London and snow. I chanced a few weeks ago to encounter London during one of its rare snowfalls - of a couple of inches of wet snow at most - to my mid-western US mind a brief dusting. But in London a paralyzing act of nature - trains and tubes were in chaos... roads were 'inpassable' for a few hours.

I was warned about how snow can snarl London and actually all of England pretty much after the first flake falls.
Shortly before i came to London, from France i had read in the Daily Telegraph on newsstands with the headline
1" SNOWFALL: LONDON IN CHAOS
And the article talked about how a mere inch of snow pretty much shut down the transport system of tubes, trains and roads for much of the day. Airports even were snarled.
And the article heavily criticized the sad state of affairs - seems snow is not unusual in a historical context in London but now a dusting of snow can't be coped with.

Whilst i understand roads being slippery and drivers not experience to winter driving having problems, i just don't understand why snow knocks out the tube or trains - can't the devices used to keep leaves off tracks do the same for snow?

The 2 inch snowfall i saw produced similar chaotic results in London - so London looks nice under snow but don't expect many things to be moving.

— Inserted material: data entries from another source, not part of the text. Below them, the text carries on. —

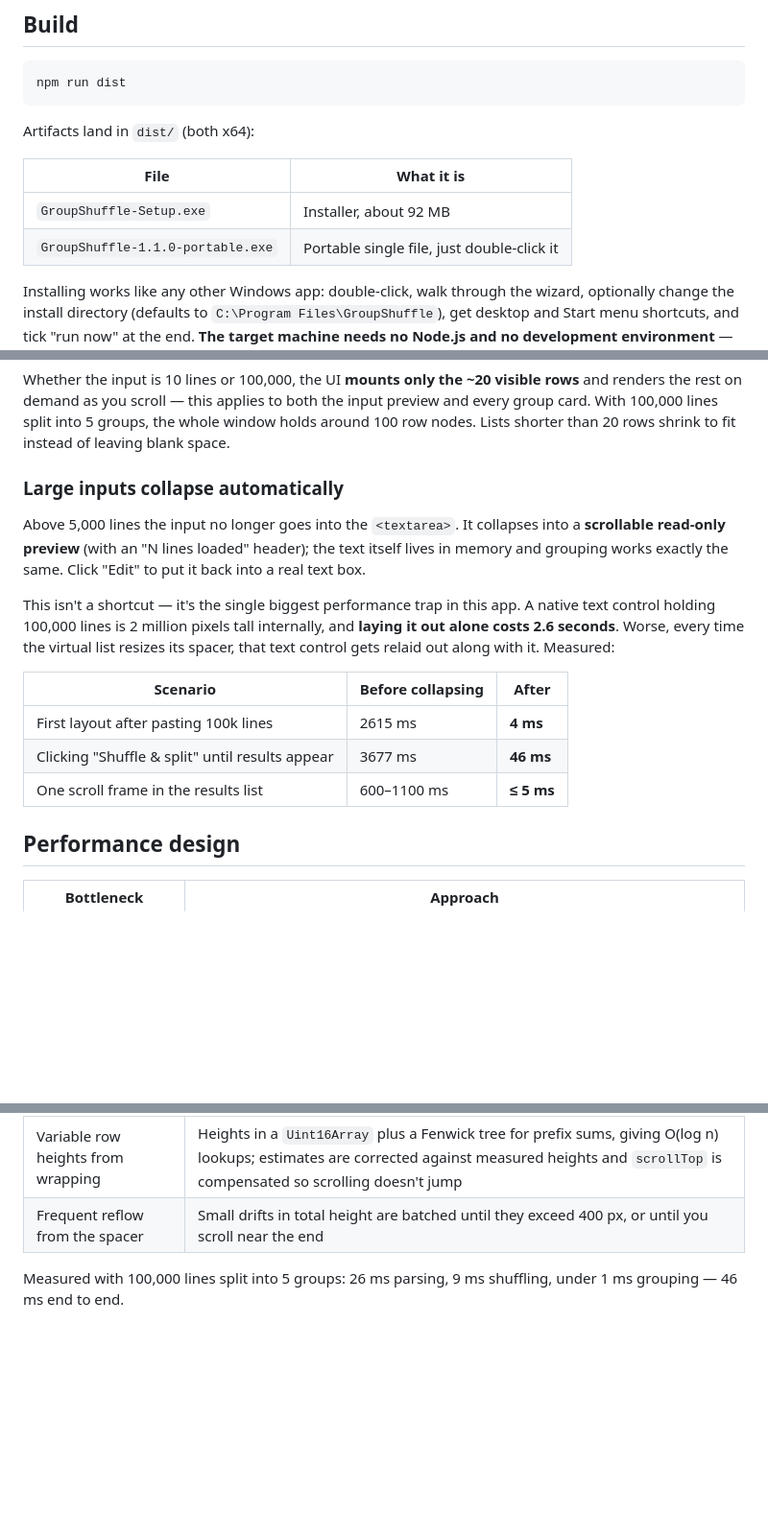
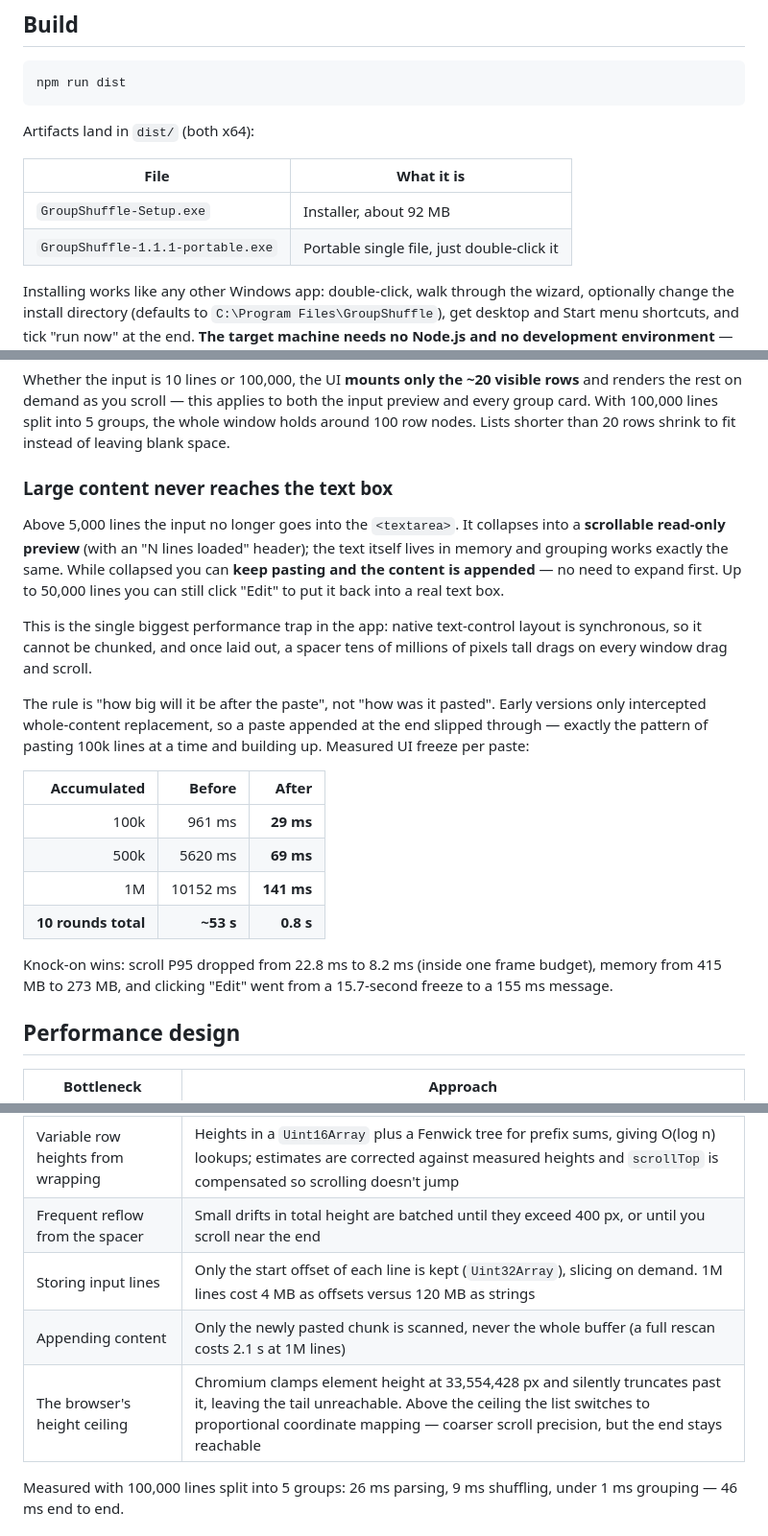
Before and after one commit to Steven8427/GroupShuffle, a Markdown page: README.en.md, 3 parts joined by grey strips. Shown at 96% size. GitHub-like rendering; blank space fills up the shorter version.

```diff
--- a/README.en.md
+++ b/README.en.md
@@ -29,7 +29,7 @@ Artifacts land in `dist/` (both x64):
 | File | What it is |
 |---|---|
 | `GroupShuffle-Setup.exe` | Installer, about 92 MB |
-| `GroupShuffle-1.1.0-portable.exe` | Portable single file, just double-click it |
+| `GroupShuffle-1.1.1-portable.exe` | Portable single file, just double-click it |
 
 Installing works like any other Windows app: double-click, walk through the wizard, optionally change the install directory (defaults to `C:\Program Files\GroupShuffle`), get desktop and Start menu shortcuts, and tick "run now" at the end. **The target machine needs no Node.js and no development environment** — the Electron runtime ships inside.
 
@@ -66,17 +66,22 @@ Exported files are **UTF-8 with BOM and CRLF line endings**, so Notepad and Exce
 
 Whether the input is 10 lines or 100,000, the UI **mounts only the ~20 visible rows** and renders the rest on demand as you scroll — this applies to both the input preview and every group card. With 100,000 lines split into 5 groups, the whole window holds around 100 row nodes. Lists shorter than 20 rows shrink to fit instead of leaving blank space.
 
-### Large inputs collapse automatically
+### Large content never reaches the text box
 
-Above 5,000 lines the input no longer goes into the `<textarea>`. It collapses into a **scrollable read-only preview** (with an "N lines loaded" header); the text itself lives in memory and grouping works exactly the same. Click "Edit" to put it back into a real text box.
+Above 5,000 lines the input no longer goes into the `<textarea>`. It collapses into a **scrollable read-only preview** (with an "N lines loaded" header); the text itself lives in memory and grouping works exactly the same. While collapsed you can **keep pasting and the content is appended** — no need to expand first. Up to 50,000 lines you can still click "Edit" to put it back into a real text box.
 
-This isn't a shortcut — it's the single biggest performance trap in this app. A native text control holding 100,000 lines is 2 million pixels tall internally, and **laying it out alone costs 2.6 seconds**. Worse, every time the virtual list resizes its spacer, that text control gets relaid out along with it. Measured:
+This is the single biggest performance trap in the app: native text-control layout is synchronous, so it cannot be chunked, and once laid out, a spacer tens of millions of pixels tall drags on every window drag and scroll.
 
-| Scenario | Before collapsing | After |
-|---|---|---|
-| First layout after pasting 100k lines | 2615 ms | **4 ms** |
-| Clicking "Shuffle & split" until results appear | 3677 ms | **46 ms** |
-| One scroll frame in the results list | 600–1100 ms | **≤ 5 ms** |
+The rule is "how big will it be after the paste", not "how was it pasted". Early versions only intercepted whole-content replacement, so a paste appended at the end slipped through — exactly the pattern of pasting 100k lines at a time and building up. Measured UI freeze per paste:
+
+| Accumulated | Before | After |
+|---:|---:|---:|
+| 100k | 961 ms | **29 ms** |
+| 500k | 5620 ms | **69 ms** |
+| 1M | 10152 ms | **141 ms** |
+| **10 rounds total** | **~53 s** | **0.8 s** |
+
+Knock-on wins: scroll P95 dropped from 22.8 ms to 8.2 ms (inside one frame budget), memory from 415 MB to 273 MB, and clicking "Edit" went from a 15.7-second freeze to a 155 ms message.
 
 ## Performance design
 
@@ -90,6 +95,9 @@ This isn't a shortcut — it's the single biggest performance trap in this app.
 | DOM blowup | One virtual list for the input preview and one per group, mounting only the ~20 visible rows with a reused node pool; with many groups the cards mount lazily, reserving height beforehand so they don't collapse and pop |
 | Variable row heights from wrapping | Heights in a `Uint16Array` plus a Fenwick tree for prefix sums, giving O(log n) lookups; estimates are corrected against measured heights and `scrollTop` is compensated so scrolling doesn't jump |
 | Frequent reflow from the spacer | Small drifts in total height are batched until they exceed 400 px, or until you scroll near the end |
+| Storing input lines | Only the start offset of each line is kept (`Uint32Array`), slicing on demand. 1M lines cost 4 MB as offsets versus 120 MB as strings |
+| Appending content | Only the newly pasted chunk is scanned, never the whole buffer (a full rescan costs 2.1 s at 1M lines) |
+| The browser's height ceiling | Chromium clamps element height at 33,554,428 px and silently truncates past it, leaving the tail unreachable. Above the ceiling the list switches to proportional coordinate mapping — coarser scroll precision, but the end stays reachable |
 
 Measured with 100,000 lines split into 5 groups: 26 ms parsing, 9 ms shuffling, under 1 ms grouping — 46 ms end to end.
 
```
Also changed, not shown: README.md (+17 -9 lines).
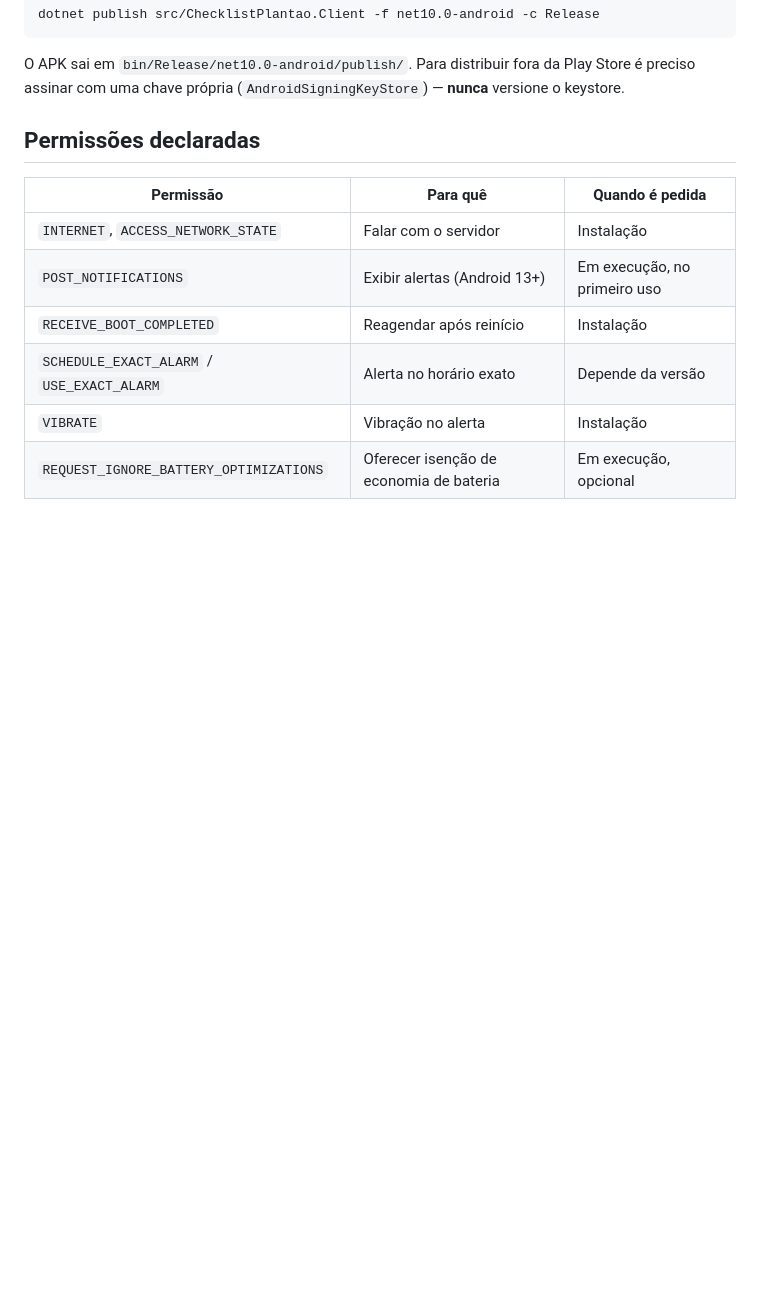
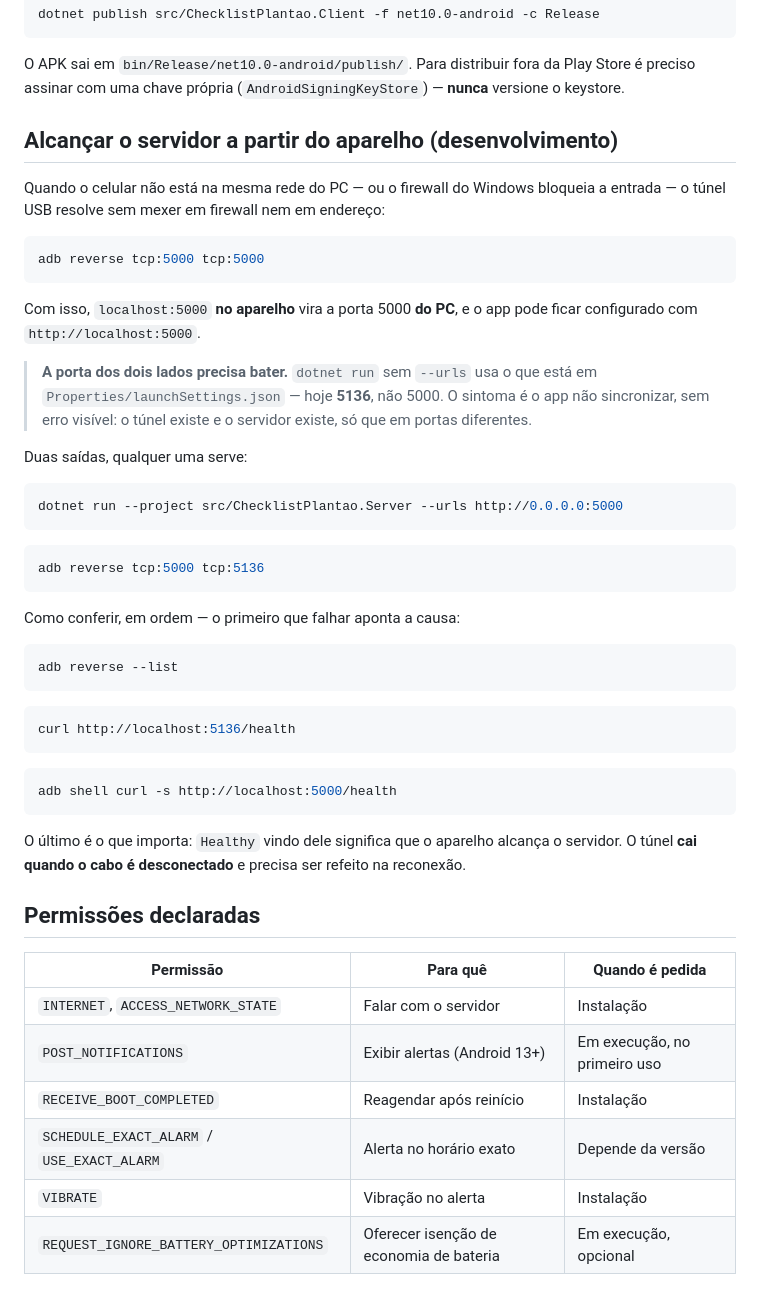
Before and after one commit to DiogoJP202/MedicMark, a Markdown page: docs/ANDROID_SETUP.md, the part around the change. GitHub-like rendering; blank space fills up the shorter version.

Commit message:
docs: registra o descompasso de porta entre o tunel USB e o servidor
Sintoma sem erro visivel: o app nao sincroniza, o tunel existe e o servidor
existe -- so que em portas diferentes. `dotnet run` sem --urls usa o que esta
em launchSettings.json (5136), enquanto `adb reverse tcp:5000 tcp:5000`
aponta para a 5000.

Documenta as duas saidas e a sequencia de diagnostico, em que o primeiro
comando que falhar aponta a causa.

Co-Authored-By: Claude Opus 5 <noreply@anthropic.com>

````diff
--- a/docs/ANDROID_SETUP.md
+++ b/docs/ANDROID_SETUP.md
@@ -44,6 +44,49 @@ dotnet publish src/ChecklistPlantao.Client -f net10.0-android -c Release
 
 O APK sai em `bin/Release/net10.0-android/publish/`. Para distribuir fora da Play Store é preciso
 assinar com uma chave própria (`AndroidSigningKeyStore`) — **nunca** versione o keystore.
+
+## Alcançar o servidor a partir do aparelho (desenvolvimento)
+
+Quando o celular não está na mesma rede do PC — ou o firewall do Windows bloqueia a entrada — o
+túnel USB resolve sem mexer em firewall nem em endereço:
+
+```bash
+adb reverse tcp:5000 tcp:5000
+```
+
+Com isso, `localhost:5000` **no aparelho** vira a porta 5000 **do PC**, e o app pode ficar
+configurado com `http://localhost:5000`.
+
+> **A porta dos dois lados precisa bater.** `dotnet run` sem `--urls` usa o que está em
+> `Properties/launchSettings.json` — hoje **5136**, não 5000. O sintoma é o app não sincronizar,
+> sem erro visível: o túnel existe e o servidor existe, só que em portas diferentes.
+
+Duas saídas, qualquer uma serve:
+
+```bash
+dotnet run --project src/ChecklistPlantao.Server --urls http://0.0.0.0:5000
+```
+
+```bash
+adb reverse tcp:5000 tcp:5136
+```
+
+Como conferir, em ordem — o primeiro que falhar aponta a causa:
+
+```bash
+adb reverse --list
+```
+
+```bash
+curl http://localhost:5136/health
+```
+
+```bash
+adb shell curl -s http://localhost:5000/health
+```
+
+O último é o que importa: `Healthy` vindo dele significa que o aparelho alcança o servidor. O túnel
+**cai quando o cabo é desconectado** e precisa ser refeito na reconexão.
 
 ## Permissões declaradas
 
````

A fun thing about the snow was that schoolkids were having fun throwing snowballs in school yards. Even college students at London University around Northampton Square were having a huge snowball fight.
PalenQ is online now  
Mar 8th, 2007, 07:02 AM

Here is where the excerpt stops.